### Work request
Line filter on the word "border": copy each matching line from the entries.

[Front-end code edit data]
★ ★ ★ ★ ★

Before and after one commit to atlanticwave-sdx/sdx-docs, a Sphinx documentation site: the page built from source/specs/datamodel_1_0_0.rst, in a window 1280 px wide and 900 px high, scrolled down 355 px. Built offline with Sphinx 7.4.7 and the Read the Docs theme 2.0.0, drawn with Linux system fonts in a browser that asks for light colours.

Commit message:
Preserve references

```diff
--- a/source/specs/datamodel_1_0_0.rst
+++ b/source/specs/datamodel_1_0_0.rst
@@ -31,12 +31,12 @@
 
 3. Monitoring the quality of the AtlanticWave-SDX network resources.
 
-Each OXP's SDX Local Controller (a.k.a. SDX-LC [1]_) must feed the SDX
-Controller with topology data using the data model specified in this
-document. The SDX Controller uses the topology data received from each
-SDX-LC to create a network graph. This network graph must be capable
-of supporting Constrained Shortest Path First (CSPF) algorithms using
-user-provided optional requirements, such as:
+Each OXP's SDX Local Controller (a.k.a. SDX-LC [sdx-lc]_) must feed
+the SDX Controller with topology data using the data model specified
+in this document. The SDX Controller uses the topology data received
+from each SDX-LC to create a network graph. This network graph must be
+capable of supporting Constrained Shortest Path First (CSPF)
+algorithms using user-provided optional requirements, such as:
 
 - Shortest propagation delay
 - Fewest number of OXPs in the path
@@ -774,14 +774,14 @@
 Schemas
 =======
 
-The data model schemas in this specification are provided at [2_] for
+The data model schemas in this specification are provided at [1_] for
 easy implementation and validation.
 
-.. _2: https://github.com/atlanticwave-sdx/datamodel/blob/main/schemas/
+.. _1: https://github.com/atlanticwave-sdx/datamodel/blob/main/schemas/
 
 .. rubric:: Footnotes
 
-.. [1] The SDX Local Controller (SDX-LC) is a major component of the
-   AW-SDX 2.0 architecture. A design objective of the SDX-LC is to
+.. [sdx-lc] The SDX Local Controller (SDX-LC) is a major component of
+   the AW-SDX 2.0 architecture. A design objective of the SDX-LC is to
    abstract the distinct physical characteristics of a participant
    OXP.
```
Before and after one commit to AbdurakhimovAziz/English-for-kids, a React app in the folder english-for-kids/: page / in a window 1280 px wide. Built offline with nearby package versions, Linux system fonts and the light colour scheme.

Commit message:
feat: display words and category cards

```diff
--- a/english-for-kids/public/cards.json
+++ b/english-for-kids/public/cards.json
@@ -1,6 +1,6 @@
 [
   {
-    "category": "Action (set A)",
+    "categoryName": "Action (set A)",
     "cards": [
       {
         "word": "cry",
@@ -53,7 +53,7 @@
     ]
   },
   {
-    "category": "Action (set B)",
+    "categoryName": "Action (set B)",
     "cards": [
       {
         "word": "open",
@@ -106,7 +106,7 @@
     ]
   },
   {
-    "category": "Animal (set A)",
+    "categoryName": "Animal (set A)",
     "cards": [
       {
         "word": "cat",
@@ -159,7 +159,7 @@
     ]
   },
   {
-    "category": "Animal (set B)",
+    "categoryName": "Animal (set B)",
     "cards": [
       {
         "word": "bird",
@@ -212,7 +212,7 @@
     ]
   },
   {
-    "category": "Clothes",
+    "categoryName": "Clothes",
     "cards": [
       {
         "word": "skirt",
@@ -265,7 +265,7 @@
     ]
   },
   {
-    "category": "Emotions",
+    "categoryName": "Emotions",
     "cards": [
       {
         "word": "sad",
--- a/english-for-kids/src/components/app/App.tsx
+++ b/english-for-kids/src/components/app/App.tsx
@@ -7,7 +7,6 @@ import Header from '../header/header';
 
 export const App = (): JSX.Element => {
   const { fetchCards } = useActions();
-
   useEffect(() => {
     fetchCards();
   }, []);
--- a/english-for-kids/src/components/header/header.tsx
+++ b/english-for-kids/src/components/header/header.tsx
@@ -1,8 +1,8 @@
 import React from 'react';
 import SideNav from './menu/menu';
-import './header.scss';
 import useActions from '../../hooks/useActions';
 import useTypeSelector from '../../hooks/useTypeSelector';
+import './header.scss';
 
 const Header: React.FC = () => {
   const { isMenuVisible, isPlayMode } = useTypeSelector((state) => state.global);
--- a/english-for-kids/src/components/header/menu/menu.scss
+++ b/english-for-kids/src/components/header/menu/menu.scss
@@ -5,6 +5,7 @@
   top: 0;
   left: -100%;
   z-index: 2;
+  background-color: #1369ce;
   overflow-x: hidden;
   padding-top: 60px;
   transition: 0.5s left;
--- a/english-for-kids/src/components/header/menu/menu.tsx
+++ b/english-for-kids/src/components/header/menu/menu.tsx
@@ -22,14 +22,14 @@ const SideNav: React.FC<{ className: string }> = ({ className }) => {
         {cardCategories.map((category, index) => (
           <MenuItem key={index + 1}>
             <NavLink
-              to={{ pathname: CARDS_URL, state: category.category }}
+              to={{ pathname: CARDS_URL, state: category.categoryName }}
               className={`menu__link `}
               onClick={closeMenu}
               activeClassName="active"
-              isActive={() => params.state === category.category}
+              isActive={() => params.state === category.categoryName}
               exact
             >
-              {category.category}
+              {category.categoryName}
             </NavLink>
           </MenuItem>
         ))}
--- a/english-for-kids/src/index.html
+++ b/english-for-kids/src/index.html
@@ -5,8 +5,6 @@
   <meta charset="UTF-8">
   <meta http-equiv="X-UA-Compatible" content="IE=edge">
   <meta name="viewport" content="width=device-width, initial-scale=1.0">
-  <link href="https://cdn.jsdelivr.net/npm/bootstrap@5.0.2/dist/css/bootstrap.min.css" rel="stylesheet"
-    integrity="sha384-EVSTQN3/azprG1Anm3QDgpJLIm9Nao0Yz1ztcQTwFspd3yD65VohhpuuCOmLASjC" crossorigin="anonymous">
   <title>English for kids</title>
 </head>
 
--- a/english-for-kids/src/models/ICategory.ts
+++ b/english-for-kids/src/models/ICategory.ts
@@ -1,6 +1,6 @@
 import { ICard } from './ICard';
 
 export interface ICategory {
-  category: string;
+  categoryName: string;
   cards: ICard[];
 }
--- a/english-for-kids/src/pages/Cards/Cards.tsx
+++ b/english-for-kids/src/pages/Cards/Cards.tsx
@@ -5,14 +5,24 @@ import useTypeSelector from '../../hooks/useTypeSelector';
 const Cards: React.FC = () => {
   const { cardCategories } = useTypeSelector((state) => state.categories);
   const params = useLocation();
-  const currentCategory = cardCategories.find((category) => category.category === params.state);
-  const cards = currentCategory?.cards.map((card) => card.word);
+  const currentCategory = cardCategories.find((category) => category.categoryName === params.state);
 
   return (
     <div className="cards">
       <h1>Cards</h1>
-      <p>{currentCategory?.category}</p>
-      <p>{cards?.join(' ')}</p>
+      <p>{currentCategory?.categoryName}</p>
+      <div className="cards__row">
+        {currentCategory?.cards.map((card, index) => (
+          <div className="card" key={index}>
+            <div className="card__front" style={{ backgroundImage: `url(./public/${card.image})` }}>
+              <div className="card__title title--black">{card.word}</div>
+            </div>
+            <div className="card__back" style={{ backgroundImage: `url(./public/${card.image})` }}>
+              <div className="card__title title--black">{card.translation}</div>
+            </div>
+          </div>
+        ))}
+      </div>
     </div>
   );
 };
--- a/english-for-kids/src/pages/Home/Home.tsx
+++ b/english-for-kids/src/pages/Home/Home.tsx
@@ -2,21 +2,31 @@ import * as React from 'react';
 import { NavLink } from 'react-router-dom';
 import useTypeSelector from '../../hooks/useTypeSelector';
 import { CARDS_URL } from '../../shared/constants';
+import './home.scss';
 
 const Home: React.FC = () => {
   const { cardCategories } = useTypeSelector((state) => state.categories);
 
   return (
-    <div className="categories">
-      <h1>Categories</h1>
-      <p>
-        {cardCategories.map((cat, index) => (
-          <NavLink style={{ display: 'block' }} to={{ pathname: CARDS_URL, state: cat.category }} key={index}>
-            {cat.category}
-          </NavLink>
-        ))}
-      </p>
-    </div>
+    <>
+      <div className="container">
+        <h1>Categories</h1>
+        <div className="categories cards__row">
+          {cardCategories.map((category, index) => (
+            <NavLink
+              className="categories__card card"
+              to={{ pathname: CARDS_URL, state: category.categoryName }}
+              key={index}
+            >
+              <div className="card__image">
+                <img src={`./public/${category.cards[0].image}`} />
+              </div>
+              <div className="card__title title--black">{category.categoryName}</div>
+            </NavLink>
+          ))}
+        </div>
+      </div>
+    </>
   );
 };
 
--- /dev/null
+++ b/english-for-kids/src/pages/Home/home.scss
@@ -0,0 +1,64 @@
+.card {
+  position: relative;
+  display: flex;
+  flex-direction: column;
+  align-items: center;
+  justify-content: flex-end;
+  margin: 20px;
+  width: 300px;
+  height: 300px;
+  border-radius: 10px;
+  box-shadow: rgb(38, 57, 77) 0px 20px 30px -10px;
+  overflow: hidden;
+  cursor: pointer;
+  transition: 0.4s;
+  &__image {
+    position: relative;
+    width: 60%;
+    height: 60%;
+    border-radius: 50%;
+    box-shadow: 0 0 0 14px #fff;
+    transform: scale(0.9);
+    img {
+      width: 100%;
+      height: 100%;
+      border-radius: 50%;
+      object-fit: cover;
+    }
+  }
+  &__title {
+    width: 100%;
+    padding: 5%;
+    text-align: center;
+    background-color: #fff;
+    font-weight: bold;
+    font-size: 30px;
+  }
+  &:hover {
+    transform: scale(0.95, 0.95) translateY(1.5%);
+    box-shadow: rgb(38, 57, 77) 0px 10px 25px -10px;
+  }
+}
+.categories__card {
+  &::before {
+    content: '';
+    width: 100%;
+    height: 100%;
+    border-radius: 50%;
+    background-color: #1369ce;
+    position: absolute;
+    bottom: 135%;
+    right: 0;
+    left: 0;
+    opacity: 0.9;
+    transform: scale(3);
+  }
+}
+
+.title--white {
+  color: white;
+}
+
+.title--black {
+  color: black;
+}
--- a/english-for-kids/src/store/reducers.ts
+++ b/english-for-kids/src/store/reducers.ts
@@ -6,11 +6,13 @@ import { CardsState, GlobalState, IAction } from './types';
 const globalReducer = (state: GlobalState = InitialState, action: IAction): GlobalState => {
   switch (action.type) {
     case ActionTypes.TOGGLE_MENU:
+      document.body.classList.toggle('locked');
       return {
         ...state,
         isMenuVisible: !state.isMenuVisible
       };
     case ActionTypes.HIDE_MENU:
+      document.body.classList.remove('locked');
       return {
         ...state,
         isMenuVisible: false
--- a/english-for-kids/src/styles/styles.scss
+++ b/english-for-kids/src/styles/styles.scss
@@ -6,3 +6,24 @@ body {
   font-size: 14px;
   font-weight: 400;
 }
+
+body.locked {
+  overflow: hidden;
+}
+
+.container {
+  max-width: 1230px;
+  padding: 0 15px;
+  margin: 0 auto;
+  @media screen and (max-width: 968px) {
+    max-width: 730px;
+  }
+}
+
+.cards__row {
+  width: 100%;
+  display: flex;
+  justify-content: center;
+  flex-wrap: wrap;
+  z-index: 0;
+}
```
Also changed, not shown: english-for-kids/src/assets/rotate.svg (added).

★ ★ ★ ★ ★

### Worked solution
+  border-radius: 10px;
+    border-radius: 50%;
+      border-radius: 50%;
+    border-radius: 50%;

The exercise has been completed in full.